[Itemized modification records]
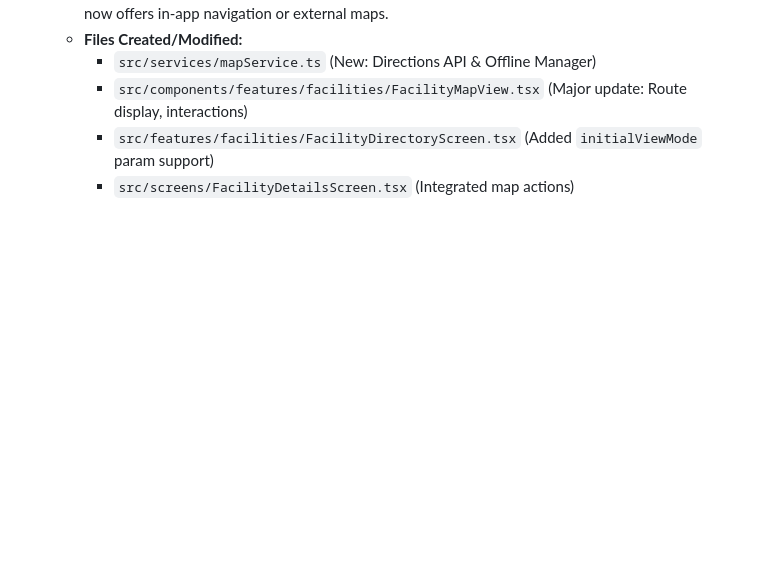
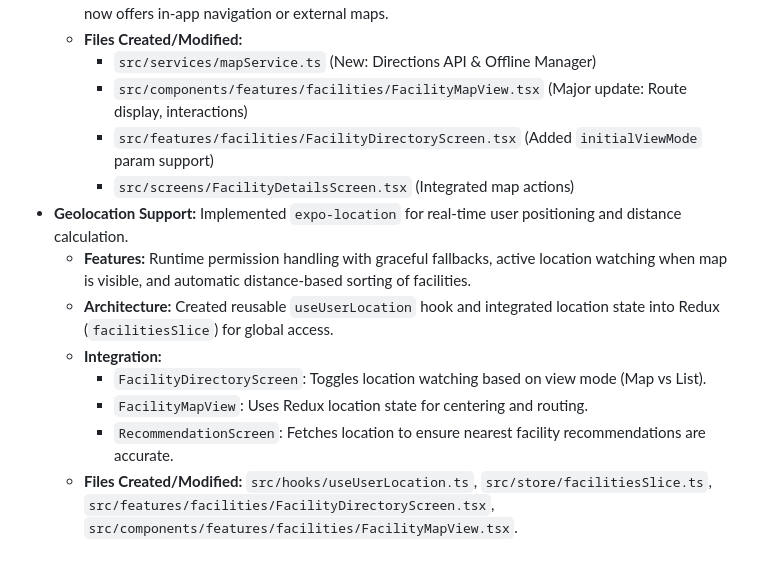
Before and after one commit to jlescarlan11/health, a Markdown page: GEMINI.md, the part around the change. Rendered like a GitHub page; blank space fills up the shorter version.

Commit message:
docs: update GEMINI.md with Geolocation Support details

```diff
--- a/GEMINI.md
+++ b/GEMINI.md
@@ -104,3 +104,11 @@ The backend is a Node.js/Express application with TypeScript and Prisma.
         *   `src/components/features/facilities/FacilityMapView.tsx` (Major update: Route display, interactions)
         *   `src/features/facilities/FacilityDirectoryScreen.tsx` (Added `initialViewMode` param support)
         *   `src/screens/FacilityDetailsScreen.tsx` (Integrated map actions)
+*   **Geolocation Support:** Implemented `expo-location` for real-time user positioning and distance calculation.
+    *   **Features:** Runtime permission handling with graceful fallbacks, active location watching when map is visible, and automatic distance-based sorting of facilities.
+    *   **Architecture:** Created reusable `useUserLocation` hook and integrated location state into Redux (`facilitiesSlice`) for global access.
+    *   **Integration:**
+        *   `FacilityDirectoryScreen`: Toggles location watching based on view mode (Map vs List).
+        *   `FacilityMapView`: Uses Redux location state for centering and routing.
+        *   `RecommendationScreen`: Fetches location to ensure nearest facility recommendations are accurate.
+    *   **Files Created/Modified:** `src/hooks/useUserLocation.ts`, `src/store/facilitiesSlice.ts`, `src/features/facilities/FacilityDirectoryScreen.tsx`, `src/components/features/facilities/FacilityMapView.tsx`.
```
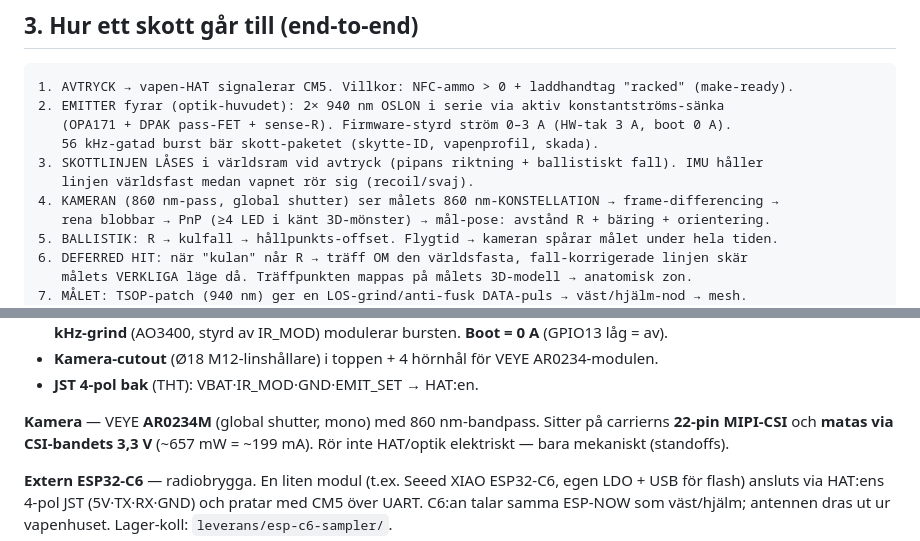
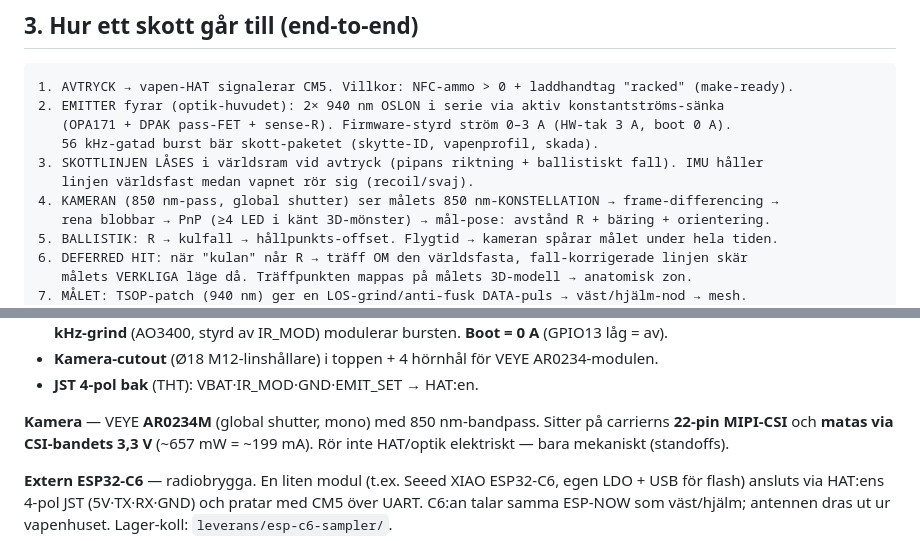
Before and after one commit to robinandreeklund-collab/Strilas, a Markdown page: system.md, 2 parts joined by grey strips. Drawn GitHub-style.

```diff
--- a/system.md
+++ b/system.md
@@ -65,7 +65,7 @@ loggas för live-spårning och efteranalys (AAR).
    56 kHz-gatad burst bär skott-paketet (skytte-ID, vapenprofil, skada).
 3. SKOTTLINJEN LÅSES i världsram vid avtryck (pipans riktning + ballistiskt fall). IMU håller
    linjen världsfast medan vapnet rör sig (recoil/svaj).
-4. KAMERAN (860 nm-pass, global shutter) ser målets 860 nm-KONSTELLATION → frame-differencing →
+4. KAMERAN (850 nm-pass, global shutter) ser målets 850 nm-KONSTELLATION → frame-differencing →
    rena blobbar → PnP (≥4 LED i känt 3D-mönster) → mål-pose: avstånd R + bäring + orientering.
 5. BALLISTIK: R → kulfall → hållpunkts-offset. Flygtid → kameran spårar målet under hela tiden.
 6. DEFERRED HIT: när "kulan" når R → träff OM den världsfasta, fall-korrigerade linjen skär
@@ -133,7 +135,7 @@ bakom på MIPI-CSI till carriern (rör inte detta kort).
 - **Kamera-cutout** (Ø18 M12-linshållare) i toppen + 4 hörnhål för VEYE AR0234-modulen.
 - **JST 4-pol bak** (THT): VBAT·IR_MOD·GND·EMIT_SET → HAT:en.
 
-**Kamera** — VEYE **AR0234M** (global shutter, mono) med 860 nm-bandpass. Sitter på carrierns
+**Kamera** — VEYE **AR0234M** (global shutter, mono) med 850 nm-bandpass. Sitter på carrierns
 **22-pin MIPI-CSI** och **matas via CSI-bandets 3,3 V** (~657 mW = ~199 mA). Rör inte HAT/optik
 elektriskt — bara mekaniskt (standoffs).
 
```
Also changed, not shown: other parts of system.md (+9 -7 lines).
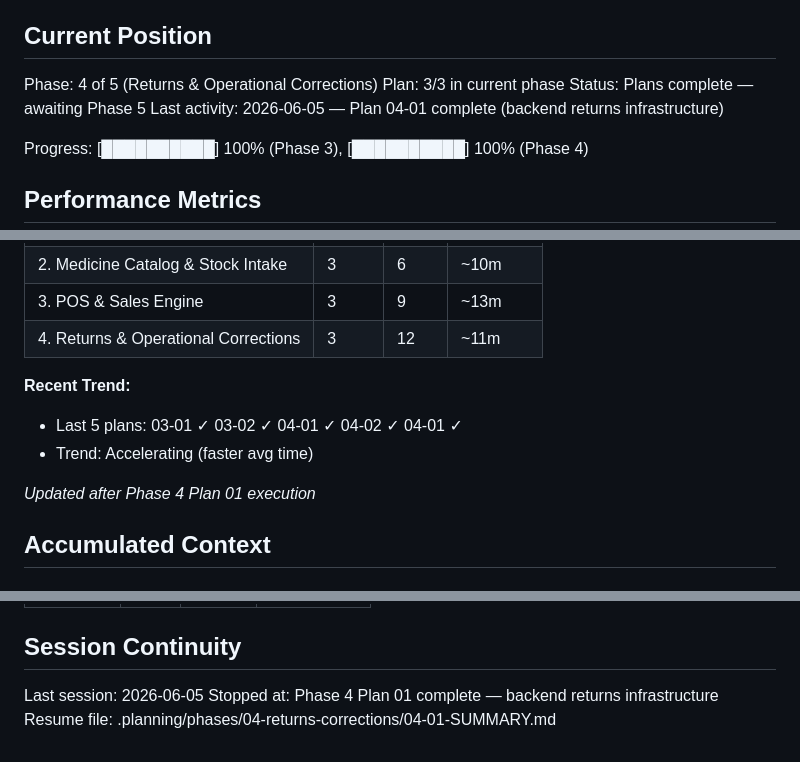
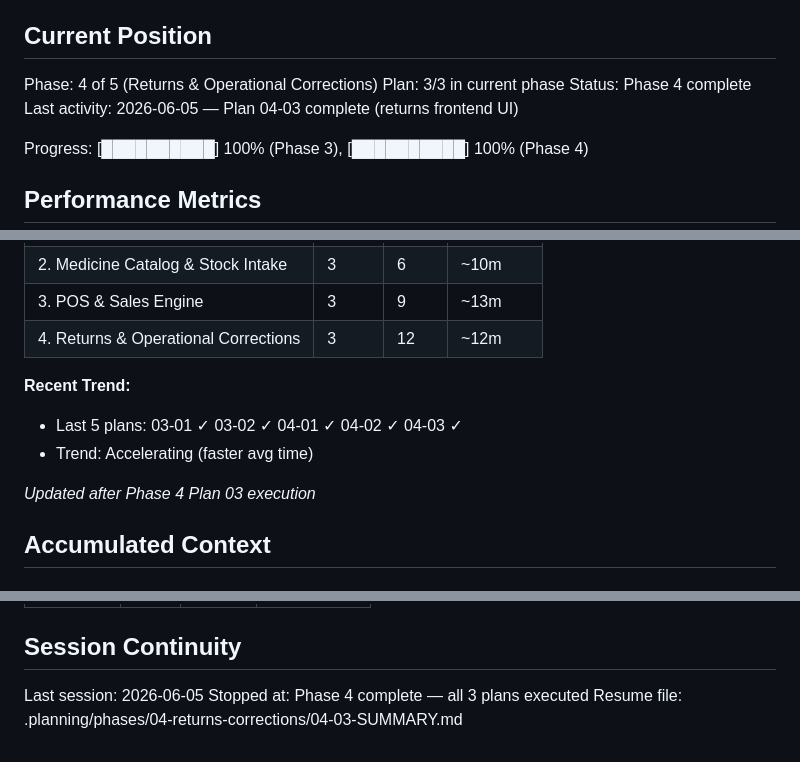
Before and after one commit to saadkhan2003/PharmaCare, a Markdown page: .planning/STATE.md, 3 parts joined by grey strips. Rendered like a GitHub page.

Commit message:
docs(04-returns-corrections): complete Plan 04-03 with SUMMARY, STATE, ROADMAP updates
- SUMMARY.md: documents all 4 commits, deviations (Rule 2: list_returns),
  verification results, role guard table, threat scan
- STATE.md: updated position to Phase 4 complete, session continuity,
  added decision entries for list_returns and plan 04-03
- ROADMAP.md: updated Phase 4 description to include return history

```diff
--- a/.planning/STATE.md
+++ b/.planning/STATE.md
@@ -11,8 +11,8 @@ See: .planning/PROJECT.md (updated 2026-06-05)
 
 Phase: 4 of 5 (Returns & Operational Corrections)
 Plan: 3/3 in current phase
-Status: Plans complete — awaiting Phase 5
-Last activity: 2026-06-05 — Plan 04-01 complete (backend returns infrastructure)
+Status: Phase 4 complete
+Last activity: 2026-06-05 — Plan 04-03 complete (returns frontend UI)
 
 Progress: [██████████] 100% (Phase 3), [██████████] 100% (Phase 4)
 
@@ -30,13 +30,13 @@ Progress: [██████████] 100% (Phase 3), [██████
 | 1. Foundation & Access Control | 3 | 3 | ~27m |
 | 2. Medicine Catalog & Stock Intake | 3 | 6 | ~10m |
 | 3. POS & Sales Engine | 3 | 9 | ~13m |
-| 4. Returns & Operational Corrections | 3 | 12 | ~11m |
+| 4. Returns & Operational Corrections | 3 | 12 | ~12m |
 
 **Recent Trend:**
-- Last 5 plans: 03-01 ✓ 03-02 ✓ 04-01 ✓ 04-02 ✓ 04-01 ✓
+- Last 5 plans: 03-01 ✓ 03-02 ✓ 04-01 ✓ 04-02 ✓ 04-03 ✓
 - Trend: Accelerating (faster avg time)
 
-*Updated after Phase 4 Plan 01 execution*
+*Updated after Phase 4 Plan 03 execution*
 
 ## Accumulated Context
 
@@ -99,5 +101,5 @@ None yet.
 ## Session Continuity
 
 Last session: 2026-06-05
-Stopped at: Phase 4 Plan 01 complete — backend returns infrastructure
-Resume file: .planning/phases/04-returns-corrections/04-01-SUMMARY.md
+Stopped at: Phase 4 complete — all 3 plans executed
+Resume file: .planning/phases/04-returns-corrections/04-03-SUMMARY.md
```
Also changed, not shown: other parts of .planning/STATE.md (+2 -0 lines), .planning/ROADMAP.md (+1 -1 lines), 1 other file.
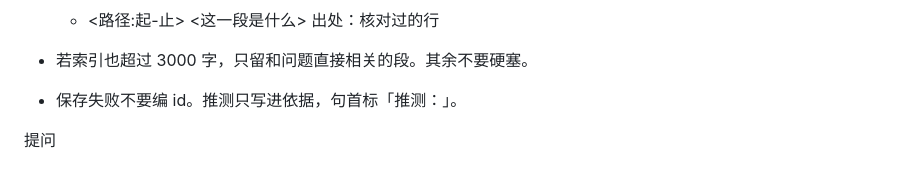
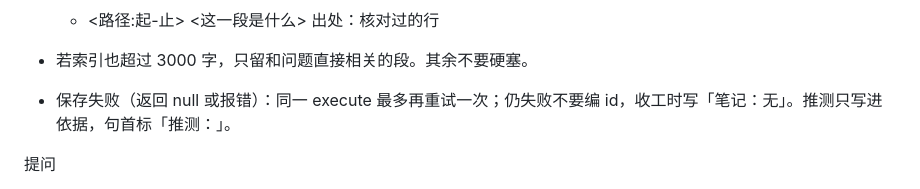
Before and after one commit to xiaodke-rgb/opencode-assistant-agent, a Markdown page: assistant-agent-prompt/assistant.md, the part around the change. GitHub-like rendering.

Commit message:
assistant 提示词：写笔记失败（null）最多重试一次

```diff
--- a/assistant-agent-prompt/assistant.md
+++ b/assistant-agent-prompt/assistant.md
@@ -207,7 +207,7 @@ permissions:
   出处：核对过的行
 
 - 若索引也超过 3000 字，只留和问题直接相关的段。其余不要硬塞。
-- 保存失败不要编 id。推测只写进依据，句首标「推测：」。
+- 保存失败（返回 null 或报错）：同一 execute 最多再重试一次；仍失败不要编 id，收工时写「笔记：无」。推测只写进依据，句首标「推测：」。
 
 提问
 - 能查到的不问。写法、路径、命名这类代价小的，按最合理的理解做完，写进「假设：」。
```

- _Exercise_
Copy, exactly and only, the lines above that begin with the one containing "- SUMMARY.md: documents" and finish with the one containing "Also changed, not shown: other parts of .planning/STATE.md".

- _Answer to this exercise_
- SUMMARY.md: documents all 4 commits, deviations (Rule 2: list_returns),
  verification results, role guard table, threat scan
- STATE.md: updated position to Phase 4 complete, session continuity,
  added decision entries for list_returns and plan 04-03
- ROADMAP.md: updated Phase 4 description to include return history

```diff
--- a/.planning/STATE.md
+++ b/.planning/STATE.md
@@ -11,8 +11,8 @@ See: .planning/PROJECT.md (updated 2026-06-05)
 
 Phase: 4 of 5 (Returns & Operational Corrections)
 Plan: 3/3 in current phase
-Status: Plans complete — awaiting Phase 5
-Last activity: 2026-06-05 — Plan 04-01 complete (backend returns infrastructure)
+Status: Phase 4 complete
+Last activity: 2026-06-05 — Plan 04-03 complete (returns frontend UI)
 
 Progress: [██████████] 100% (Phase 3), [██████████] 100% (Phase 4)
 
@@ -30,13 +30,13 @@ Progress: [██████████] 100% (Phase 3), [██████
 | 1. Foundation & Access Control | 3 | 3 | ~27m |
 | 2. Medicine Catalog & Stock Intake | 3 | 6 | ~10m |
 | 3. POS & Sales Engine | 3 | 9 | ~13m |
-| 4. Returns & Operational Corrections | 3 | 12 | ~11m |
+| 4. Returns & Operational Corrections | 3 | 12 | ~12m |
 
 **Recent Trend:**
-- Last 5 plans: 03-01 ✓ 03-02 ✓ 04-01 ✓ 04-02 ✓ 04-01 ✓
+- Last 5 plans: 03-01 ✓ 03-02 ✓ 04-01 ✓ 04-02 ✓ 04-03 ✓
 - Trend: Accelerating (faster avg time)
 
-*Updated after Phase 4 Plan 01 execution*
+*Updated after Phase 4 Plan 03 execution*
 
 ## Accumulated Context
 
@@ -99,5 +101,5 @@ None yet.
 ## Session Continuity
 
 Last session: 2026-06-05
-Stopped at: Phase 4 Plan 01 complete — backend returns infrastructure
-Resume file: .planning/phases/04-returns-corrections/04-01-SUMMARY.md
+Stopped at: Phase 4 complete — all 3 plans executed
+Resume file: .planning/phases/04-returns-corrections/04-03-SUMMARY.md
```
Also changed, not shown: other parts of .planning/STATE.md (+2 -0 lines), .planning/ROADMAP.md (+1 -1 lines), 1 other file.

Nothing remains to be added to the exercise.